All lines holding the string "number" should be copied from the data below.

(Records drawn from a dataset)
=======

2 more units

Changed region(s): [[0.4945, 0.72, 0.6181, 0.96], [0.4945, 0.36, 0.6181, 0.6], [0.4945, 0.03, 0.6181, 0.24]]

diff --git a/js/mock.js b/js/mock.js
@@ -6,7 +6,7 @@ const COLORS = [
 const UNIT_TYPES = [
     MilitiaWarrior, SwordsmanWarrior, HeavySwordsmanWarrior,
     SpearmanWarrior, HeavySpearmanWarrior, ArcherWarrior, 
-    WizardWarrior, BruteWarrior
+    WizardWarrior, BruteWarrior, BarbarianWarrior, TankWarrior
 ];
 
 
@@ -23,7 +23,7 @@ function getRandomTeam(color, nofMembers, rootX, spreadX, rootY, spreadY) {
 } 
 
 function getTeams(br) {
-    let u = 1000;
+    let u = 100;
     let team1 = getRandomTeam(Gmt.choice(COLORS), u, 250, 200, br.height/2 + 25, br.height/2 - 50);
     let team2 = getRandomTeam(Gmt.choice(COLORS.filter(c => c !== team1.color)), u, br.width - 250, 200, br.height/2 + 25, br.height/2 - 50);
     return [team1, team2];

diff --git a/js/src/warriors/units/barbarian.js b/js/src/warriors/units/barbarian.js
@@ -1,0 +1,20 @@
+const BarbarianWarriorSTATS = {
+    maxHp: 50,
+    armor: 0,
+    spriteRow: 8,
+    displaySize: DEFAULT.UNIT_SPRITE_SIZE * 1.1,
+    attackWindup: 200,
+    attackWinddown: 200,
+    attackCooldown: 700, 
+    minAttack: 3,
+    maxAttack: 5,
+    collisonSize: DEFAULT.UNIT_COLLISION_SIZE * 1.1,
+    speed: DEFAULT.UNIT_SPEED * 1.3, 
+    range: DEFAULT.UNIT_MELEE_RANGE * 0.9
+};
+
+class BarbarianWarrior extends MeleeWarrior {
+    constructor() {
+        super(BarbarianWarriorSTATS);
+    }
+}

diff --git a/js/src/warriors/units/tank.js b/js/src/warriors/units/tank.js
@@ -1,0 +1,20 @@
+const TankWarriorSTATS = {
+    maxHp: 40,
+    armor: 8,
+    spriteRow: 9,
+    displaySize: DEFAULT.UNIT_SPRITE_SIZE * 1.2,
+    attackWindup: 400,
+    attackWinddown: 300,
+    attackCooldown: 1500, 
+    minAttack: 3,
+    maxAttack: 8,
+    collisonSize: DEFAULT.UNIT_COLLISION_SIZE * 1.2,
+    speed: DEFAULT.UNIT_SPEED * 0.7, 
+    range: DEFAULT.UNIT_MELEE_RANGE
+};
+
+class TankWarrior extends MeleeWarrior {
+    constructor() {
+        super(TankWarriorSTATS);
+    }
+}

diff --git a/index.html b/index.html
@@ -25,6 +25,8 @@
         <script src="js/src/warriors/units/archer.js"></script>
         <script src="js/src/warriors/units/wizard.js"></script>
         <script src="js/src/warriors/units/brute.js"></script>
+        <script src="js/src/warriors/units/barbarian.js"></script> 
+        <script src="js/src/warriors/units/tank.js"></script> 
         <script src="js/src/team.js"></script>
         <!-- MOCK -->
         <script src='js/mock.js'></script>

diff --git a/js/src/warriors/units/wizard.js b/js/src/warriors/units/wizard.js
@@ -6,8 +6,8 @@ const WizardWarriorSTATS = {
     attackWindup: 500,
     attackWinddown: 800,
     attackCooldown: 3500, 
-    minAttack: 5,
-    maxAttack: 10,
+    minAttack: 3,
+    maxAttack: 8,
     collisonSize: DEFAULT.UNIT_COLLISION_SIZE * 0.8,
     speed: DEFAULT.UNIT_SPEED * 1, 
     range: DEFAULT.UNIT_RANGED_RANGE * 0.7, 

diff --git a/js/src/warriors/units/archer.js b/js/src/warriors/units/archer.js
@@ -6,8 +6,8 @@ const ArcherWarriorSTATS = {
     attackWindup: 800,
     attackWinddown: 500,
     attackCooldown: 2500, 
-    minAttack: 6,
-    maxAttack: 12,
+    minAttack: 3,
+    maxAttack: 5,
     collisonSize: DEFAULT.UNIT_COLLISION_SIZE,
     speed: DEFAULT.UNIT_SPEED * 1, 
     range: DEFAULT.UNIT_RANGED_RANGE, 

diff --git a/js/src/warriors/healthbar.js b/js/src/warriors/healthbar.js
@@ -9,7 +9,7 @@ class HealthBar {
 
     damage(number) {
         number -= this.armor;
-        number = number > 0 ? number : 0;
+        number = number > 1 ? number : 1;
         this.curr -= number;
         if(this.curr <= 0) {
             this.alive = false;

=======

> **Answer below**
     damage(number) {
         number -= this.armor;
-        number = number > 0 ? number : 0;
+        number = number > 1 ? number : 1;
         this.curr -= number;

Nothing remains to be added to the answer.